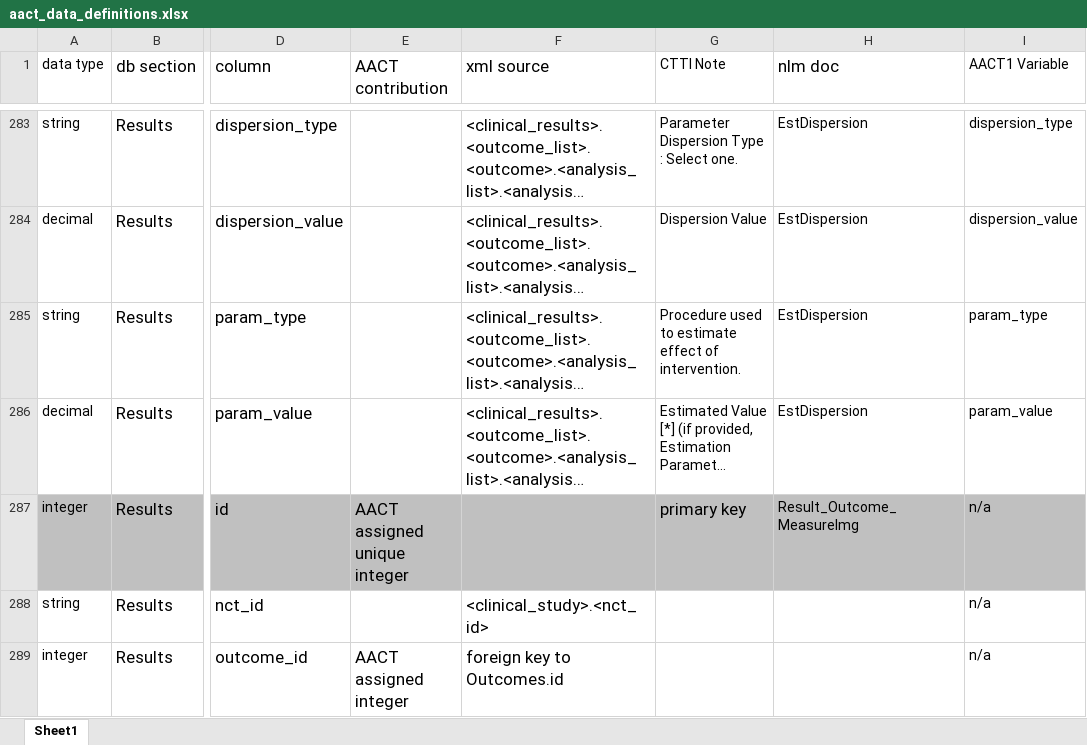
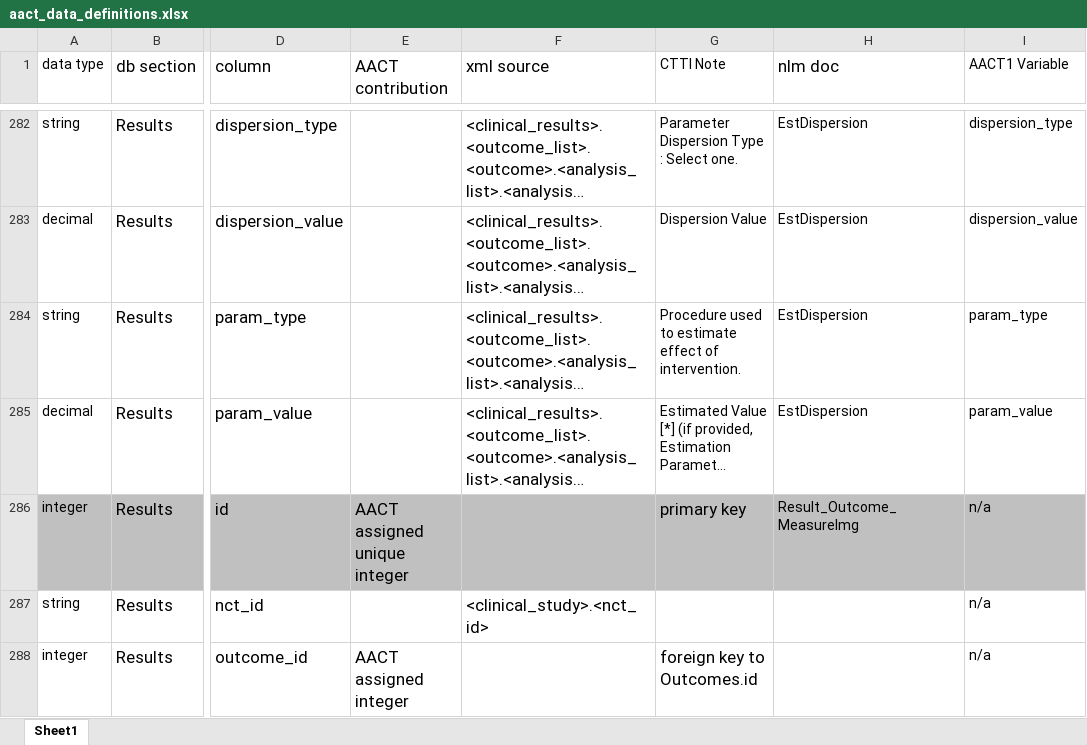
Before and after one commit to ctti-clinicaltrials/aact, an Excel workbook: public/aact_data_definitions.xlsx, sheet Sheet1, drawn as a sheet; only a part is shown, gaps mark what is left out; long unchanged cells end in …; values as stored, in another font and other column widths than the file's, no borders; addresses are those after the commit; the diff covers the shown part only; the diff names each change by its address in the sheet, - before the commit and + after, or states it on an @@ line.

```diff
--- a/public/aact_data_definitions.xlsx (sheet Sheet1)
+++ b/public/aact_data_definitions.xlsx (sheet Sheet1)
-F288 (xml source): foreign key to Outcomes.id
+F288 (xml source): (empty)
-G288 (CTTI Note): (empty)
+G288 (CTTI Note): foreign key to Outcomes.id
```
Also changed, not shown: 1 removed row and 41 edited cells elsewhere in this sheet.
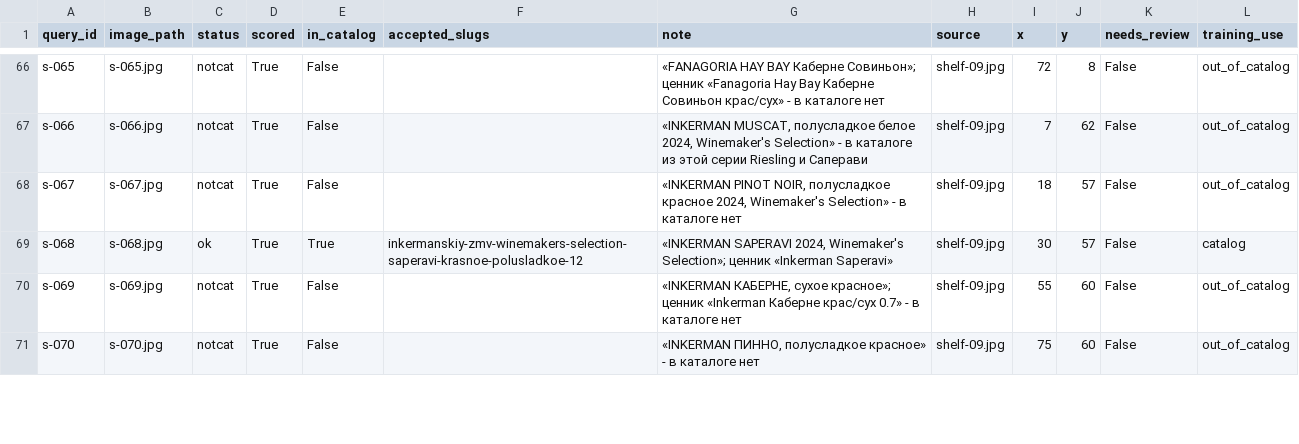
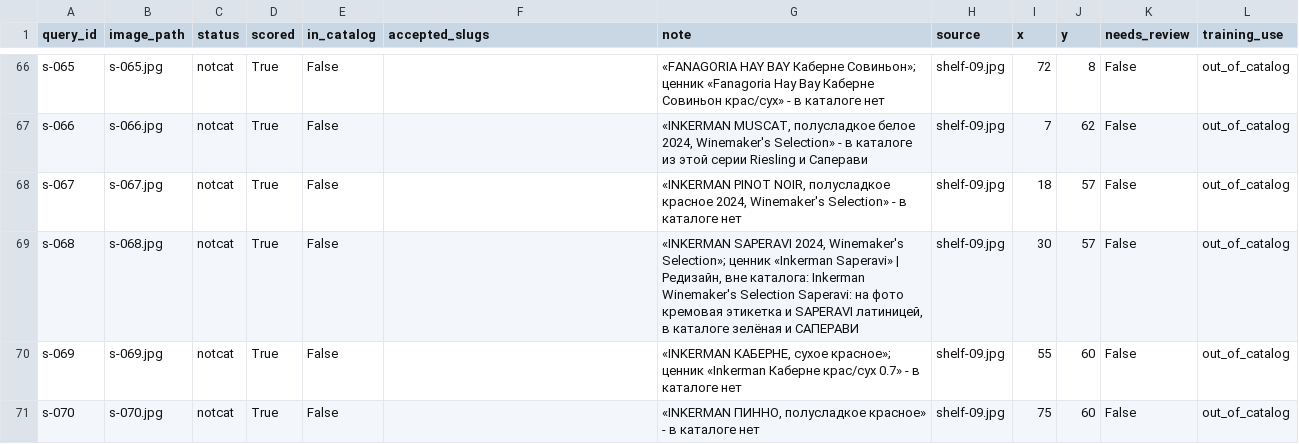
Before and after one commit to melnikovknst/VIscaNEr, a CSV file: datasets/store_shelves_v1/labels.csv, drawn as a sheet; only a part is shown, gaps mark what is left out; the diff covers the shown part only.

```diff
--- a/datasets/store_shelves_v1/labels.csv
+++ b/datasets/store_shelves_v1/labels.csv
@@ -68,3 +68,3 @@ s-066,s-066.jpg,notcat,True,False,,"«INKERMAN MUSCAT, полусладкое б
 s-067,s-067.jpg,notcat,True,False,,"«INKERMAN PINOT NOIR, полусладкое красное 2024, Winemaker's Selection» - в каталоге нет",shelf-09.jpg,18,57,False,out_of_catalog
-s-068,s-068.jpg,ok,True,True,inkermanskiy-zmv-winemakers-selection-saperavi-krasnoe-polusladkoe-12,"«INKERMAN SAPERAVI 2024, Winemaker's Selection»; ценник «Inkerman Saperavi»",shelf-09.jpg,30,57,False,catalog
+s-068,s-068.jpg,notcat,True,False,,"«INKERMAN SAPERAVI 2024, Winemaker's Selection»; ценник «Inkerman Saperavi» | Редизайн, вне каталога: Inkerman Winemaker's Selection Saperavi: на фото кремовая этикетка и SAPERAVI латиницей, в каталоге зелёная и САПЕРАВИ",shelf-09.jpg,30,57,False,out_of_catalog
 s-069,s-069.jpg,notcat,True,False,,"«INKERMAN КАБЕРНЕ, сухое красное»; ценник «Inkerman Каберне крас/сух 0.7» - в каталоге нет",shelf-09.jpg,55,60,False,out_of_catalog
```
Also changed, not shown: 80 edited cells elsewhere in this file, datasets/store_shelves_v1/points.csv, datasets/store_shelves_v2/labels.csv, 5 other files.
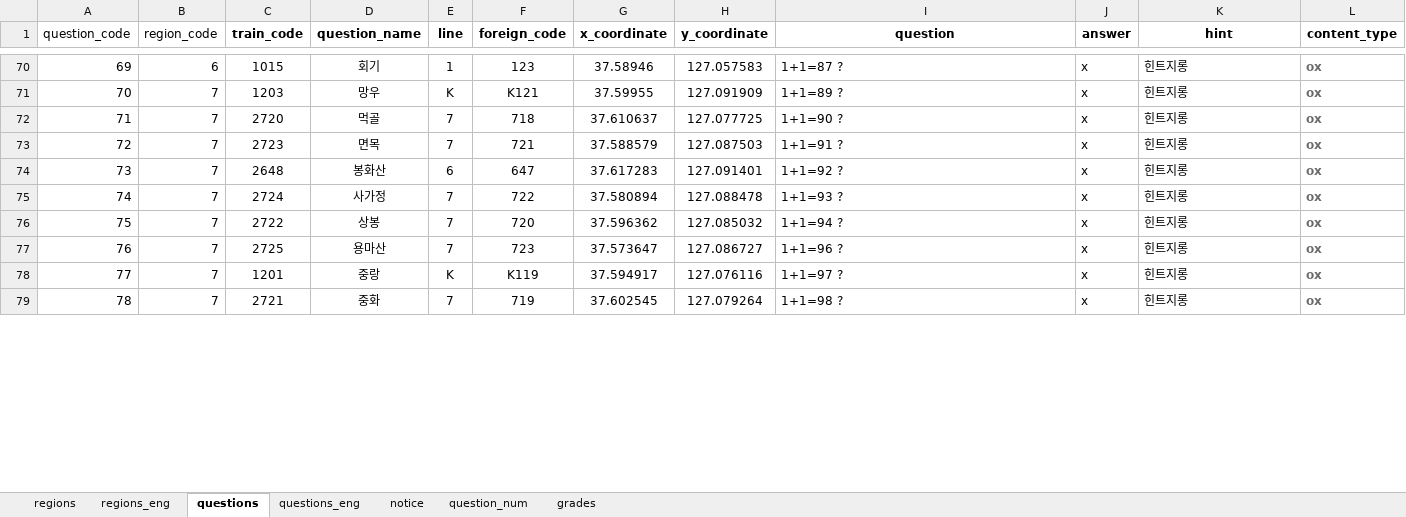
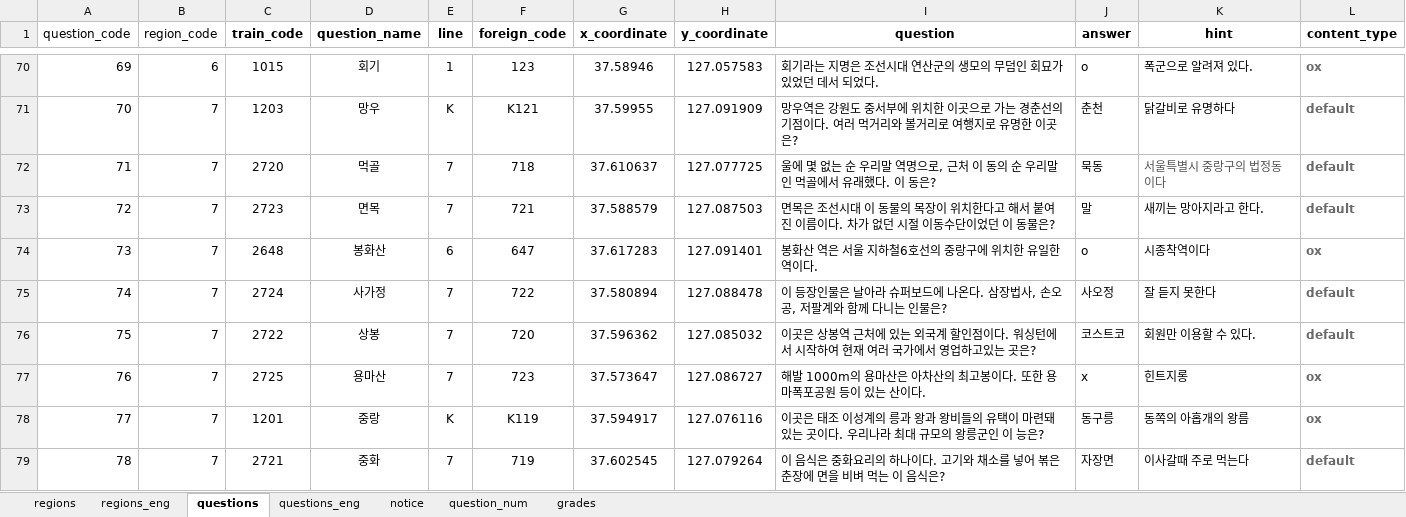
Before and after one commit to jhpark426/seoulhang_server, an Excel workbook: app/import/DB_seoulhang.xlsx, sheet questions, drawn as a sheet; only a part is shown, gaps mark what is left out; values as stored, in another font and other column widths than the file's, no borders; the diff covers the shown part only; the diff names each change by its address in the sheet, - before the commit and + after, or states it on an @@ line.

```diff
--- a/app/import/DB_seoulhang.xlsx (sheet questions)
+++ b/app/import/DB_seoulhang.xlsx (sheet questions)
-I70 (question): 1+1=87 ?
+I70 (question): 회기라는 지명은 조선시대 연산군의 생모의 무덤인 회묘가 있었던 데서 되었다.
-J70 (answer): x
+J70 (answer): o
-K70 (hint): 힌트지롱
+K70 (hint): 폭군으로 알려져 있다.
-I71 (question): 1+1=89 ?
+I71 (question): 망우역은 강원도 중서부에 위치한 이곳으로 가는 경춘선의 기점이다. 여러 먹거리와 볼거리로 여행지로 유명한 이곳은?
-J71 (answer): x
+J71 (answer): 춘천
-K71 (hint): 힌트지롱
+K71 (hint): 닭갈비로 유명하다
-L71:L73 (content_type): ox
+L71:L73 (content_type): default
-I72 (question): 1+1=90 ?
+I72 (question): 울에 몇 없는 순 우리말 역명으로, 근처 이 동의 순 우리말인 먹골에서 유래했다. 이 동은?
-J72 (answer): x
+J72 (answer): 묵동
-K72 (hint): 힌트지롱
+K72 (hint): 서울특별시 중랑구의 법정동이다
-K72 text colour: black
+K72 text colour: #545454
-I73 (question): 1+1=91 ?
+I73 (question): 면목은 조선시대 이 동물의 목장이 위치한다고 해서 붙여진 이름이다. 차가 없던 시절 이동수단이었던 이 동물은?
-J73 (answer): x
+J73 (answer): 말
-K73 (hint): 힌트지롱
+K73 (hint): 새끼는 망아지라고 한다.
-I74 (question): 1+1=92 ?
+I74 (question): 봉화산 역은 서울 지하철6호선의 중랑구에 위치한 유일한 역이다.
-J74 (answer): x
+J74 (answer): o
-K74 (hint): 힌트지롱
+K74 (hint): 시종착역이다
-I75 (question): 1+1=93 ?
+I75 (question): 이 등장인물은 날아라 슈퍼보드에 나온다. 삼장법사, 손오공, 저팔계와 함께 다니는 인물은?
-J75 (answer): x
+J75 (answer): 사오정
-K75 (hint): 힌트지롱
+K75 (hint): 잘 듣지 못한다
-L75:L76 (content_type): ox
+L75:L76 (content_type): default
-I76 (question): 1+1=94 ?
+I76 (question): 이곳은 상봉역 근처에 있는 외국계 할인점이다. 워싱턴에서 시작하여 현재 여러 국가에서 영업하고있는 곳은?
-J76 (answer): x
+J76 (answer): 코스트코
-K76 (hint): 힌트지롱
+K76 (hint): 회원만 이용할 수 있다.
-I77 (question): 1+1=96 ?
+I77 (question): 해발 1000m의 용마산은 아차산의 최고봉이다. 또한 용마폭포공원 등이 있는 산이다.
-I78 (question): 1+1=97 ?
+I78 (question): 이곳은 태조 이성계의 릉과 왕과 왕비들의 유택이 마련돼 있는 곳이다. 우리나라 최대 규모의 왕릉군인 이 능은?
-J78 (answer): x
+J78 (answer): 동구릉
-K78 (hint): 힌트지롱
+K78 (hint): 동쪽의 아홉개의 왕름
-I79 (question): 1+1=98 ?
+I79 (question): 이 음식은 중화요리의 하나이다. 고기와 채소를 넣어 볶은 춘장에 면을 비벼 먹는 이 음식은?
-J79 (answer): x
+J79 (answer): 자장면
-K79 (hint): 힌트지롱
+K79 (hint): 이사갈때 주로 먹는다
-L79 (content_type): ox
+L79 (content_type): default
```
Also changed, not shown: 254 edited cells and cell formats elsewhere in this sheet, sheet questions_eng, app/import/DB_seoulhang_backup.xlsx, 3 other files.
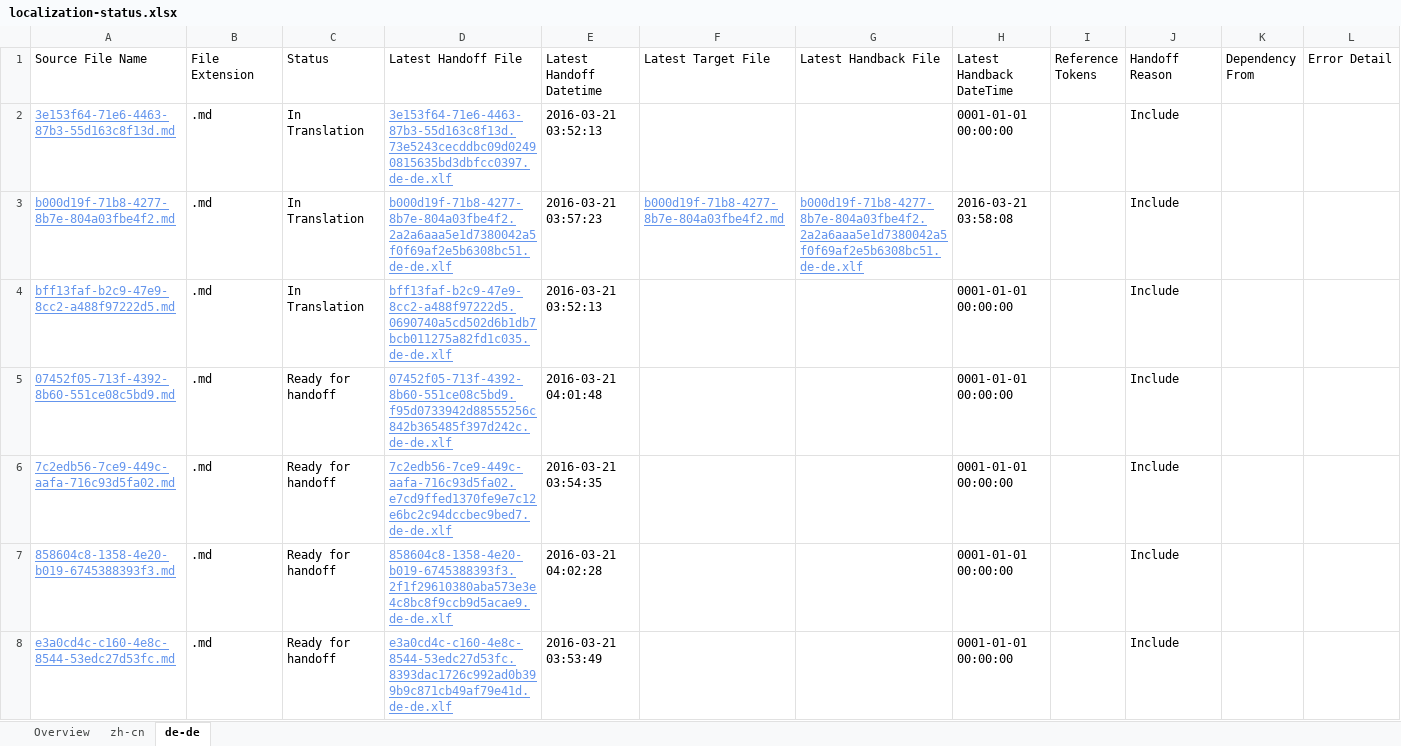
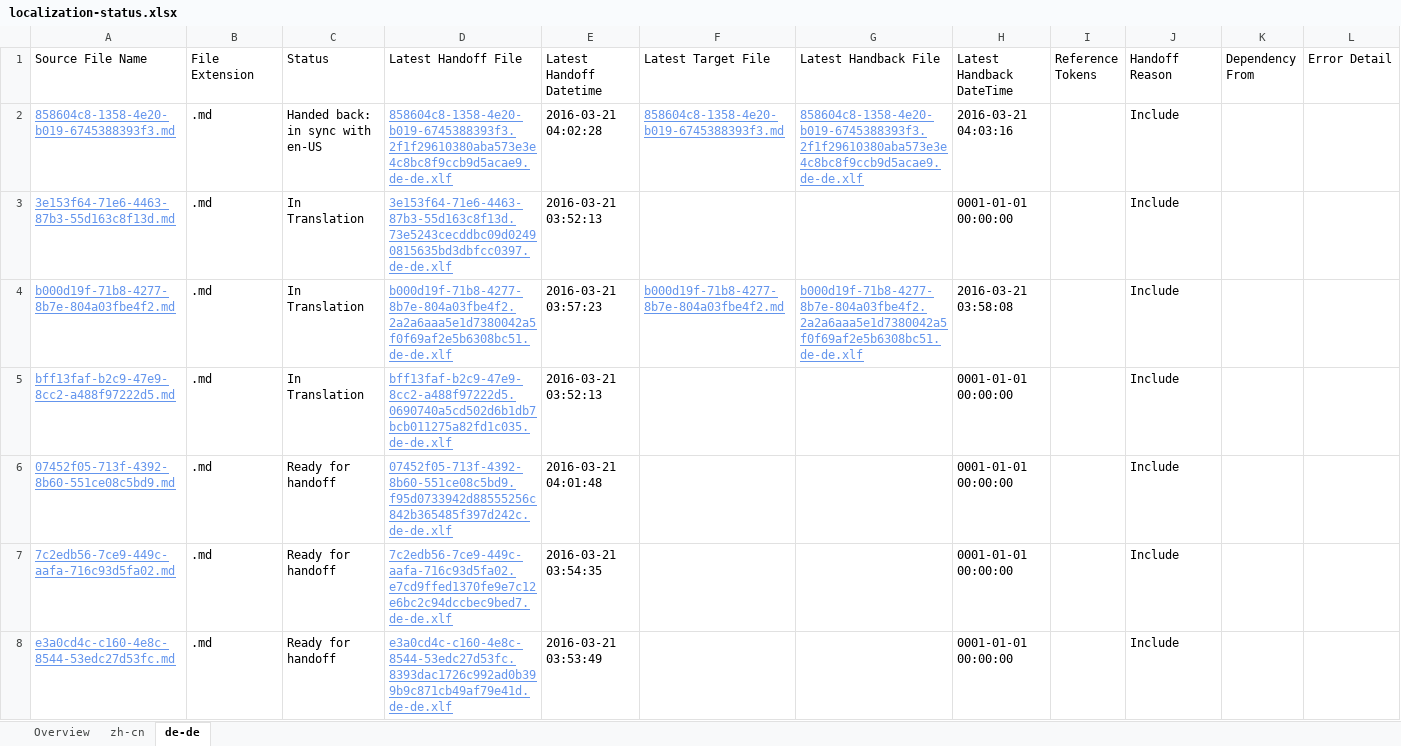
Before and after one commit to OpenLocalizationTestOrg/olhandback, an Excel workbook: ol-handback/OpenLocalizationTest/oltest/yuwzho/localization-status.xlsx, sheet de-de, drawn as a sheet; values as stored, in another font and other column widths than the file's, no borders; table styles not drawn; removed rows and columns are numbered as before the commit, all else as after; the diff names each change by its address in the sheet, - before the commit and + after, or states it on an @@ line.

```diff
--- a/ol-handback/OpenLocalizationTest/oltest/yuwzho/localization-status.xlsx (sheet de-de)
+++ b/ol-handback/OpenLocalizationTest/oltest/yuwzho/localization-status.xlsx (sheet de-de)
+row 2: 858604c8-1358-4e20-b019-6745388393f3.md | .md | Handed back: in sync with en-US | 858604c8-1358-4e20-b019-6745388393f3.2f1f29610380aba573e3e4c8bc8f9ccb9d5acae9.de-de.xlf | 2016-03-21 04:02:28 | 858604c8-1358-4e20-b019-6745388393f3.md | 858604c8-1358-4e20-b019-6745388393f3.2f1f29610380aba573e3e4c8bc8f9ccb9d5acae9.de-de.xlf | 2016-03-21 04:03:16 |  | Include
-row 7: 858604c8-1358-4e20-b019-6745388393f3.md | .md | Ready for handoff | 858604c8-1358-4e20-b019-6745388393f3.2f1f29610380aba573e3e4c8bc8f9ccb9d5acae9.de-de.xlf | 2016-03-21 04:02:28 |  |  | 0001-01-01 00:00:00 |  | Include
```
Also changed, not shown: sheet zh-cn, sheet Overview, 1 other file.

-------

Word search in the records above: please count the lines holding "colour" and state the count alone.

2